ROBERT SIEGEL, host:
This is ALL THINGS CONSIDERED from NPR News. I'm Robert Siegel.
REBECCA ROBERTS, host:
And I'm Rebecca Roberts.
The government announced today that it has increased the rate at which it is dismantling nuclear warheads. But don't ask for details. The actual number of weapons taken apart is classified, as are most numbers associated with the stockpile.
Some lawmakers and others would like to change that, as NPR's David Kestenbaum reports.
DAVID KESTENBAUM: Thomas D'Agostino is the official at the National Nuclear Security Administration who oversees the dismantlement work. What he can tell you is that taking apart a nuclear weapon requires time and care.

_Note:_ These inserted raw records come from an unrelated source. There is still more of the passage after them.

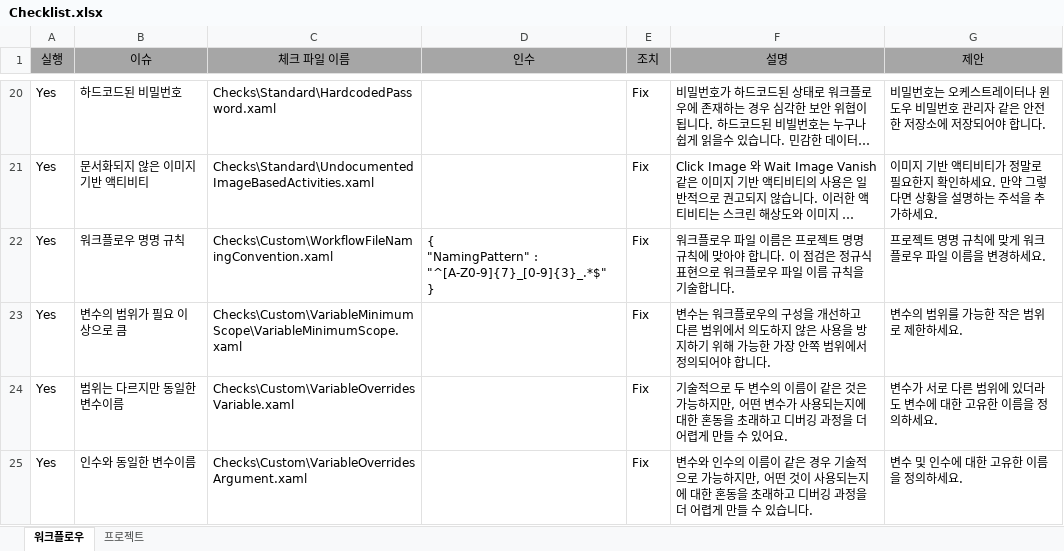
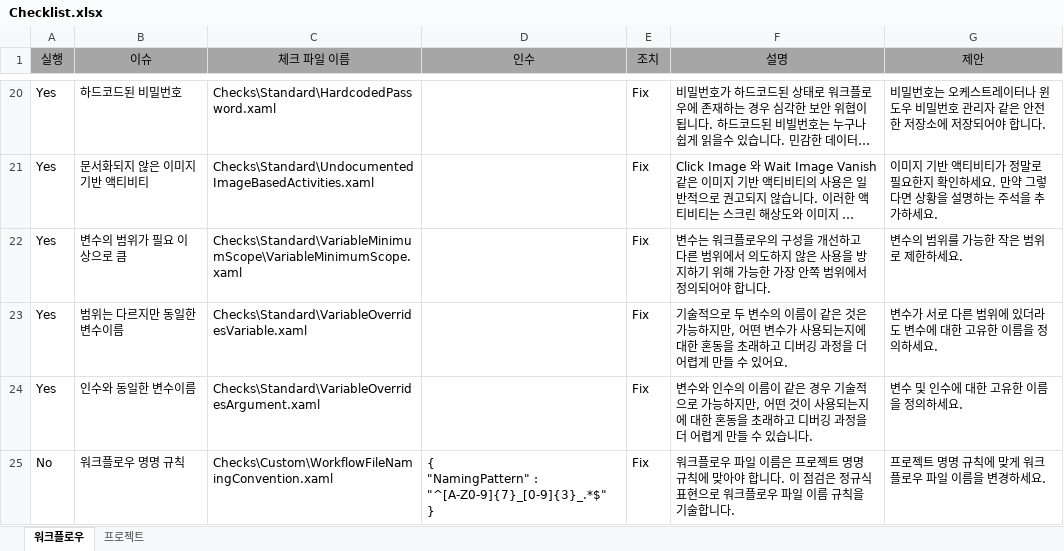
Before and after one commit to UiPath/Workflow-Inspector, an Excel workbook: Config/KO/Checklist.xlsx, sheet 워크플로우, drawn as a sheet; only a part is shown, gaps mark what is left out; long unchanged cells end in …; values as stored, in another font and other column widths than the file's, no borders; removed rows and columns are numbered as before the commit, all else as after; ↵ is a line break in a cell; the diff names each change by its address in the sheet, - before the commit and + after, or states it on an @@ line.

Commit message:
Made some checks into standard checks instead of custom.

```diff
--- a/Config/KO/Checklist.xlsx (sheet 워크플로우)
+++ b/Config/KO/Checklist.xlsx (sheet 워크플로우)
-row 22: Yes | 워크플로우 명명 규칙 | Checks\Custom\WorkflowFileNamingConvention.xaml | { ↵ "NamingPattern" : "^[A-Z0-9]{7}_[0-9]{3}_.*$" ↵ } | Fix | 워크플로우 파일 이름은 프로젝트 명명 규칙에 맞아야 합니다. 이 점검은 정규식 표현으로 워크플로우 파일 이름 규칙을 기술합니다. | 프로젝트 명명 규칙에 맞게 워크플로우 파일 이름을 변경하세요.
-C22 (체크 파일 이름): Checks\Custom\VariableMinimumScope\VariableMinimumScope.xaml
+C22 (체크 파일 이름): Checks\Standard\VariableMinimumScope\VariableMinimumScope.xaml
-C23 (체크 파일 이름): Checks\Custom\VariableOverridesVariable.xaml
+C23 (체크 파일 이름): Checks\Standard\VariableOverridesVariable.xaml
-C24 (체크 파일 이름): Checks\Custom\VariableOverridesArgument.xaml
+C24 (체크 파일 이름): Checks\Standard\VariableOverridesArgument.xaml
+row 25: No | 워크플로우 명명 규칙 | Checks\Custom\WorkflowFileNamingConvention.xaml | { ↵ "NamingPattern" : "^[A-Z0-9]{7}_[0-9]{3}_.*$" ↵ } | Fix | 워크플로우 파일 이름은 프로젝트 명명 규칙에 맞아야 합니다. 이 점검은 정규식 표현으로 워크플로우 파일 이름 규칙을 기술합니다. | 프로젝트 명명 규칙에 맞게 워크플로우 파일 이름을 변경하세요.
```
Also changed, not shown: sheet 프로젝트, Config/EN/Checklist.xlsx, Config/JP/Checklist.xlsx, 5 other files.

Mr. THOMAS D'AGOSTINO (Deputy Administrator for Defense Program, National Nuclear Security Administration): I don't want to make it seem that this is just grab your Phillips screwdriver and start unscrewing things and taking them apart. These are warheads that have conventional high explosives. We worry about lightning. We worry about static electricity. And we are not about to tolerate any errors in this area.

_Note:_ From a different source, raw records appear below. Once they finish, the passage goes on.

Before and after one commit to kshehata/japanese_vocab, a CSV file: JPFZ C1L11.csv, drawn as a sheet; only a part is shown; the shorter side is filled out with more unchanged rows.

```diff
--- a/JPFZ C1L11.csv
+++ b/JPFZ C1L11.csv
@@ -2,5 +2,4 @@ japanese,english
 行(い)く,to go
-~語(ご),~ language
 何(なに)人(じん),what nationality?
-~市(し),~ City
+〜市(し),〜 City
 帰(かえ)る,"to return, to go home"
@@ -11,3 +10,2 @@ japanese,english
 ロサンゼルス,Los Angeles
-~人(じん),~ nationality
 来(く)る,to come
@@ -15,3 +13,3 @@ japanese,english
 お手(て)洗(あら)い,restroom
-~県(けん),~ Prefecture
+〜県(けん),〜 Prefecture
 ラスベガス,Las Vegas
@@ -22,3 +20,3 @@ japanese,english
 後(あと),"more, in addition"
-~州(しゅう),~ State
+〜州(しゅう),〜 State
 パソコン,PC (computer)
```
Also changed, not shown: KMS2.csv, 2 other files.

KESTENBAUM: D'Agostino is proud to say that things are ahead of schedule. In the past eight months, he says they have taken apart 50 percent more nuclear warheads than in the whole previous year. But it can't get more specific.
Mr. D'AGOSTINO: I am a bit frustrated that I can't tell you the details, so it would be - I think it would be a good thing for you to hear them.

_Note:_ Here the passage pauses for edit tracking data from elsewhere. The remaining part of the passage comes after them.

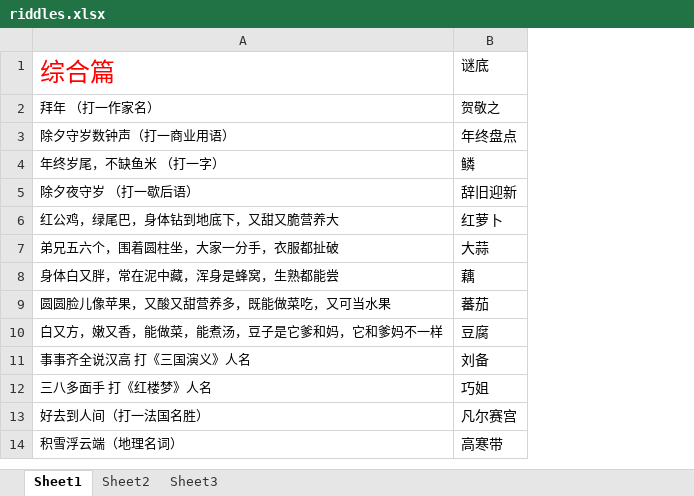
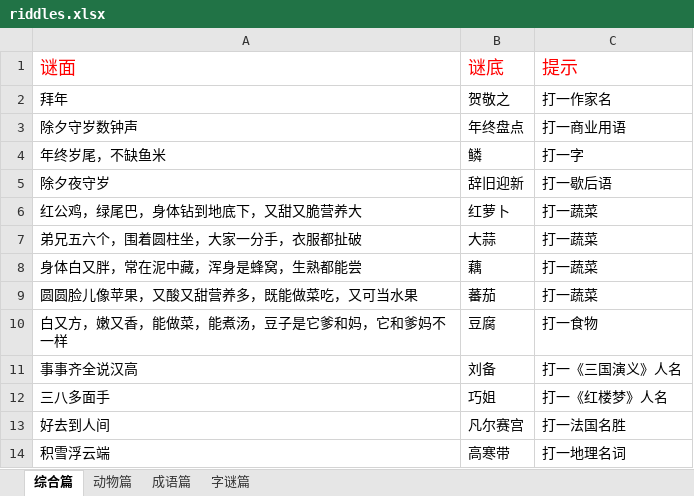
Before and after one commit to hypeagle/PythonLearning, an Excel workbook: res/riddles.xlsx, sheet 综合篇, drawn as a sheet; only a part is shown; values as stored, in another font and other column widths than the file's, no borders; removed rows and columns are numbered as before the commit, all else as after; the diff covers the shown part only; the diff names each change by its address in the sheet, - before the commit and + after, or states it on an @@ line.

```diff
--- a/res/riddles.xlsx (sheet 综合篇)
+++ b/res/riddles.xlsx (sheet 综合篇)
-sheet tab: Sheet1
+sheet tab: 综合篇
-sheet tab: Sheet2
+sheet tab: 动物篇
-sheet tab: Sheet3
+sheet tab: 成语篇
+sheet tab: 字谜篇
-column A, rows 1-14: 综合篇 | 拜年 （打一作家名） | 除夕守岁数钟声（打一商业用语） | 年终岁尾，不缺鱼米 （打一字） | 除夕夜守岁 （打一歇后语） | 红公鸡，绿尾巴，身体钻到地底下，又甜又脆营养大 | 弟兄五六个，围着圆柱坐，大家一分手，衣服都扯破 | 身体白又胖，常在泥中藏，浑身是蜂窝，生熟都能尝 | 圆圆脸儿像苹果，又酸又甜营养多，既能做菜吃，又可当水果 | 白又方，嫩又香，能做菜，能煮汤，豆子是它爹和妈，它和爹妈不一样 | 事事齐全说汉高 打《三国演义》人名 | 三八多面手 打《红楼梦》人名 | 好去到人间（打一法国名胜） | 积雪浮云端（地理名词）
+column A, rows 1-14: 谜面 | 拜年 | 除夕守岁数钟声 | 年终岁尾，不缺鱼米 | 除夕夜守岁 | 红公鸡，绿尾巴，身体钻到地底下，又甜又脆营养大 | 弟兄五六个，围着圆柱坐，大家一分手，衣服都扯破 | 身体白又胖，常在泥中藏，浑身是蜂窝，生熟都能尝 | 圆圆脸儿像苹果，又酸又甜营养多，既能做菜吃，又可当水果 | 白又方，嫩又香，能做菜，能煮汤，豆子是它爹和妈，它和爹妈不一样 | 事事齐全说汉高 | 三八多面手 | 好去到人间 | 积雪浮云端
+column C, rows 1-14: 提示 | 打一作家名 | 打一商业用语 | 打一字 | 打一歇后语 | 打一蔬菜 | 打一蔬菜 | 打一蔬菜 | 打一蔬菜 | 打一食物 | 打一《三国演义》人名 | 打一《红楼梦》人名 | 打一法国名胜 | 打一地理名词
-B1 text colour: black
+B1 text colour: #FF0000
@@ B1:B2 text size: larger @@
```
Also changed, not shown: 212 removed rows elsewhere in this sheet, sheet 成语篇, sheet 动物篇, 1 other file.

KESTENBAUM: D'Agostino says the numbers would highlight that the Cold War is over and the stockpile, shrinking. The policy to keep the numbers secret dates back to the 1990s, and it frustrates some lawmakers.
Here's Republican Representative David Hobson of Ohio at a hearing earlier this year. He wants the figures made public so there can be an open debate about what the total number of warheads should be.
Representative DAVID HOBSON (Republican, Ohio): I've been pushing this for years, and the administration has resisted. I don't know why. I suspect our potential adversaries know the number of U.S. nuclear warheads with much better precision than do the members of Congress. I think I know the number, but I can't talk about it.
KESTENBAUM: NPR asked the Department of Defense about the policy. The DOD issued a statement saying, quote, "the basis for the security requirement is to deny militarily useful information to potential or actual enemies, to enhance the effectiveness of nuclear deterrence and to contribute to the security of nuclear weapons, especially against threats of sabotage and terrorism.
But that policy hasn't stopped independent analysts from trying to pin down the numbers.
Mr. ROBERT NORRIS (Senior Research Analyst, Natural Resources Defense Council): I'm Robert Norris. I'm a senior research analyst here at the Natural Resources Defense Council in Washington, D.C.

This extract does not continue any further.